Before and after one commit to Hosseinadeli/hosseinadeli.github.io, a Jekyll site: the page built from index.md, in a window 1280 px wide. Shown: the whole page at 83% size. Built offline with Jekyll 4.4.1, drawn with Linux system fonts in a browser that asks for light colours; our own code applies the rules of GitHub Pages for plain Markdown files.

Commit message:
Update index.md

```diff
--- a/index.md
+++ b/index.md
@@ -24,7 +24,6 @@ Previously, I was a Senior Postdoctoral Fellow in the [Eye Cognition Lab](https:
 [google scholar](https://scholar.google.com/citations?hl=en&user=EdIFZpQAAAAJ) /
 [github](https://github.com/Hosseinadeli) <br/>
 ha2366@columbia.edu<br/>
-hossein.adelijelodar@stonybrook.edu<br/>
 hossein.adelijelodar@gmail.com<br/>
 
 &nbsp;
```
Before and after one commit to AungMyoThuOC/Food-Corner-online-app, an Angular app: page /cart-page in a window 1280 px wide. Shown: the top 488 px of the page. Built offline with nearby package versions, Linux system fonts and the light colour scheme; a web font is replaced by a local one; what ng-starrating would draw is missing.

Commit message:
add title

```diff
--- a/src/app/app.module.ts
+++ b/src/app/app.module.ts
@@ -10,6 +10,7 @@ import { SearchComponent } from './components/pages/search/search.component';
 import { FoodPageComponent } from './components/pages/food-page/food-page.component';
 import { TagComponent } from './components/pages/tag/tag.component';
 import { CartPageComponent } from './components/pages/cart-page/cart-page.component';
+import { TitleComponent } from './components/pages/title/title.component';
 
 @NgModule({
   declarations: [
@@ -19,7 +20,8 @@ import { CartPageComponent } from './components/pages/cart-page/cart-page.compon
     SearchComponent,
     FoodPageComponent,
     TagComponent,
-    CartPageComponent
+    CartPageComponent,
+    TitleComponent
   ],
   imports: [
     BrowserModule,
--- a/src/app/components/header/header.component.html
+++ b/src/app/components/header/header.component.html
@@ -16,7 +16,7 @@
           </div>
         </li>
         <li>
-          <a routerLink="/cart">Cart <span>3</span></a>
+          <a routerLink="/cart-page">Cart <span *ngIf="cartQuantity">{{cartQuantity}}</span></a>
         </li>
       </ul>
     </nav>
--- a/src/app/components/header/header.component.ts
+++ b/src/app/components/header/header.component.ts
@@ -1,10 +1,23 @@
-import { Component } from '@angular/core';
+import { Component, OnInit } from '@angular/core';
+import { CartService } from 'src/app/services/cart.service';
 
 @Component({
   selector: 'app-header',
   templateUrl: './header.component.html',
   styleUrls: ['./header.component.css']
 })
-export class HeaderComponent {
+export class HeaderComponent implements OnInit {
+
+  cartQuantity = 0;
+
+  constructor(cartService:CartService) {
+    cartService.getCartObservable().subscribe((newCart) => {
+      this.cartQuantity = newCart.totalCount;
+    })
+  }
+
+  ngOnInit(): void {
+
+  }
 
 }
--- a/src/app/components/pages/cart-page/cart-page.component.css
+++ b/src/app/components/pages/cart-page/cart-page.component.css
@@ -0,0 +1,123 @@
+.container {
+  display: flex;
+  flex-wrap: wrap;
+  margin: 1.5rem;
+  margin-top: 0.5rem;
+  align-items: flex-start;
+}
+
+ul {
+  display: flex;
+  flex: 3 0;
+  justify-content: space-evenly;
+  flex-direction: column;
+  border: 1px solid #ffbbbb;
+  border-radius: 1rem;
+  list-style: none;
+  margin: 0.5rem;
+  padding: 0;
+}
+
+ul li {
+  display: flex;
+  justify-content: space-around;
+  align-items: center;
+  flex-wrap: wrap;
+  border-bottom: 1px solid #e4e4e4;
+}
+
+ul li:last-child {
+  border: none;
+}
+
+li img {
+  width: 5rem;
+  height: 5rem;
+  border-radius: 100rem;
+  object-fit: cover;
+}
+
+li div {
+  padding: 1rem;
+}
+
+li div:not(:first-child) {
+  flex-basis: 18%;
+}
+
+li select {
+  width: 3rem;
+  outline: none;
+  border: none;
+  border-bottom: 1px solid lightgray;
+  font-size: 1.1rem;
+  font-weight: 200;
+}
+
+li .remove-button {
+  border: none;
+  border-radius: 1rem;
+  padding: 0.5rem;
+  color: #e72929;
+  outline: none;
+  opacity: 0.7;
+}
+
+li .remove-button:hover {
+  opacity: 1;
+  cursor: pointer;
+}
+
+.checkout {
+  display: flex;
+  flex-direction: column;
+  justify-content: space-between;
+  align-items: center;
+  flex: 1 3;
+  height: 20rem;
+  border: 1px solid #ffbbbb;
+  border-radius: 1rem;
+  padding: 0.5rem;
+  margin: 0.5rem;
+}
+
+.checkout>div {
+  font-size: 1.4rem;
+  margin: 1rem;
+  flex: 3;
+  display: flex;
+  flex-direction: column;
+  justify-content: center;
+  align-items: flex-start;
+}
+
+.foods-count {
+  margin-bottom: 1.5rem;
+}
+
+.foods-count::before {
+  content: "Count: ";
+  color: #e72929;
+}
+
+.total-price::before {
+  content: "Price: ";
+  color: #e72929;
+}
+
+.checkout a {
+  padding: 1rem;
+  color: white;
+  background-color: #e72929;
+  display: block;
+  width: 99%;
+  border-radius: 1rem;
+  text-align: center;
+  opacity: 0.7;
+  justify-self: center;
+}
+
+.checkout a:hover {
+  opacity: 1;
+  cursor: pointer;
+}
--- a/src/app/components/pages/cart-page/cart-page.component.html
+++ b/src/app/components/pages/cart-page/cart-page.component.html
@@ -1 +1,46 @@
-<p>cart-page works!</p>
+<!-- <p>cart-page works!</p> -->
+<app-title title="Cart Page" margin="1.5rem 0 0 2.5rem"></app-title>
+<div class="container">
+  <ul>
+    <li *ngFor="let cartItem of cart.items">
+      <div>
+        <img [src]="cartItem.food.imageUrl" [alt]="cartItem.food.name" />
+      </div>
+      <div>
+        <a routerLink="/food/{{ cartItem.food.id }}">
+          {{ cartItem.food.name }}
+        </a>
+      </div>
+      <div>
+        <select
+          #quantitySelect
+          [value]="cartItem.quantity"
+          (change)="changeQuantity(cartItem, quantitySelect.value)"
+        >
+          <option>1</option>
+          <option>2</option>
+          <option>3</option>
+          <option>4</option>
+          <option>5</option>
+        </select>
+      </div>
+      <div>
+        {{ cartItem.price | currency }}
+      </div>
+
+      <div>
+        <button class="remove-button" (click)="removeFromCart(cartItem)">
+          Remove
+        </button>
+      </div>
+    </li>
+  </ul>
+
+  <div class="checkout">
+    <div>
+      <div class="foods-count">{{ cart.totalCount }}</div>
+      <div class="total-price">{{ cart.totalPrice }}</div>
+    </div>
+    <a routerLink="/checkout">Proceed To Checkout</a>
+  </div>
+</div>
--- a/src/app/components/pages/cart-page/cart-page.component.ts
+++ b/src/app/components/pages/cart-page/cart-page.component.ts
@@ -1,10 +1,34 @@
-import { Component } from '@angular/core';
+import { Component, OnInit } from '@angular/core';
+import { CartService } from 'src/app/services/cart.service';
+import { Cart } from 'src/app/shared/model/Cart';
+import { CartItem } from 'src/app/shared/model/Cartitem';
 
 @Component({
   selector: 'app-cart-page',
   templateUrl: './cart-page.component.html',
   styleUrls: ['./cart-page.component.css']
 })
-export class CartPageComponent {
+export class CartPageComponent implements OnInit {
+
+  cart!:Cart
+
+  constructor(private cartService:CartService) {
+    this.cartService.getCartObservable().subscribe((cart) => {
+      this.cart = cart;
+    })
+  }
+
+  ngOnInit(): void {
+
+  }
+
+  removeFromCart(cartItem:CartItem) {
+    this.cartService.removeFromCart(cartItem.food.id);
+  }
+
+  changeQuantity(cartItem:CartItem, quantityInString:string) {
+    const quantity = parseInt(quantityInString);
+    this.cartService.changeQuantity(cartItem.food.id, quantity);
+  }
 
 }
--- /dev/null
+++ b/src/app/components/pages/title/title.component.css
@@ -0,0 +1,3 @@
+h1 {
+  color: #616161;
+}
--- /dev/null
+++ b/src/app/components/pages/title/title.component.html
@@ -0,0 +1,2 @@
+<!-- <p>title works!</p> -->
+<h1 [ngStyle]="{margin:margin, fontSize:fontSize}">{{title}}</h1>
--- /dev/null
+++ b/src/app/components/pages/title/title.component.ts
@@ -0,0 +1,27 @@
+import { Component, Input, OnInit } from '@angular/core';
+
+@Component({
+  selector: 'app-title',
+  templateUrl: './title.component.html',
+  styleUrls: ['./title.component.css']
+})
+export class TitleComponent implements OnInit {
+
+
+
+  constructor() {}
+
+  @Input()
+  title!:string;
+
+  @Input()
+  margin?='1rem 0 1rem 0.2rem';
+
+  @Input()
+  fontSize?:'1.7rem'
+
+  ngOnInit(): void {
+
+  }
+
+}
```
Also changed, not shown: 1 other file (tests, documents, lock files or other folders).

§ Your objective
Please copy each line of the material that has the string "html" somewhere in it.

§ Finished exercise
--- a/src/app/components/header/header.component.html
+++ b/src/app/components/header/header.component.html
   templateUrl: './header.component.html',
--- a/src/app/components/pages/cart-page/cart-page.component.html
+++ b/src/app/components/pages/cart-page/cart-page.component.html
   templateUrl: './cart-page.component.html',
+++ b/src/app/components/pages/title/title.component.html
+  templateUrl: './title.component.html',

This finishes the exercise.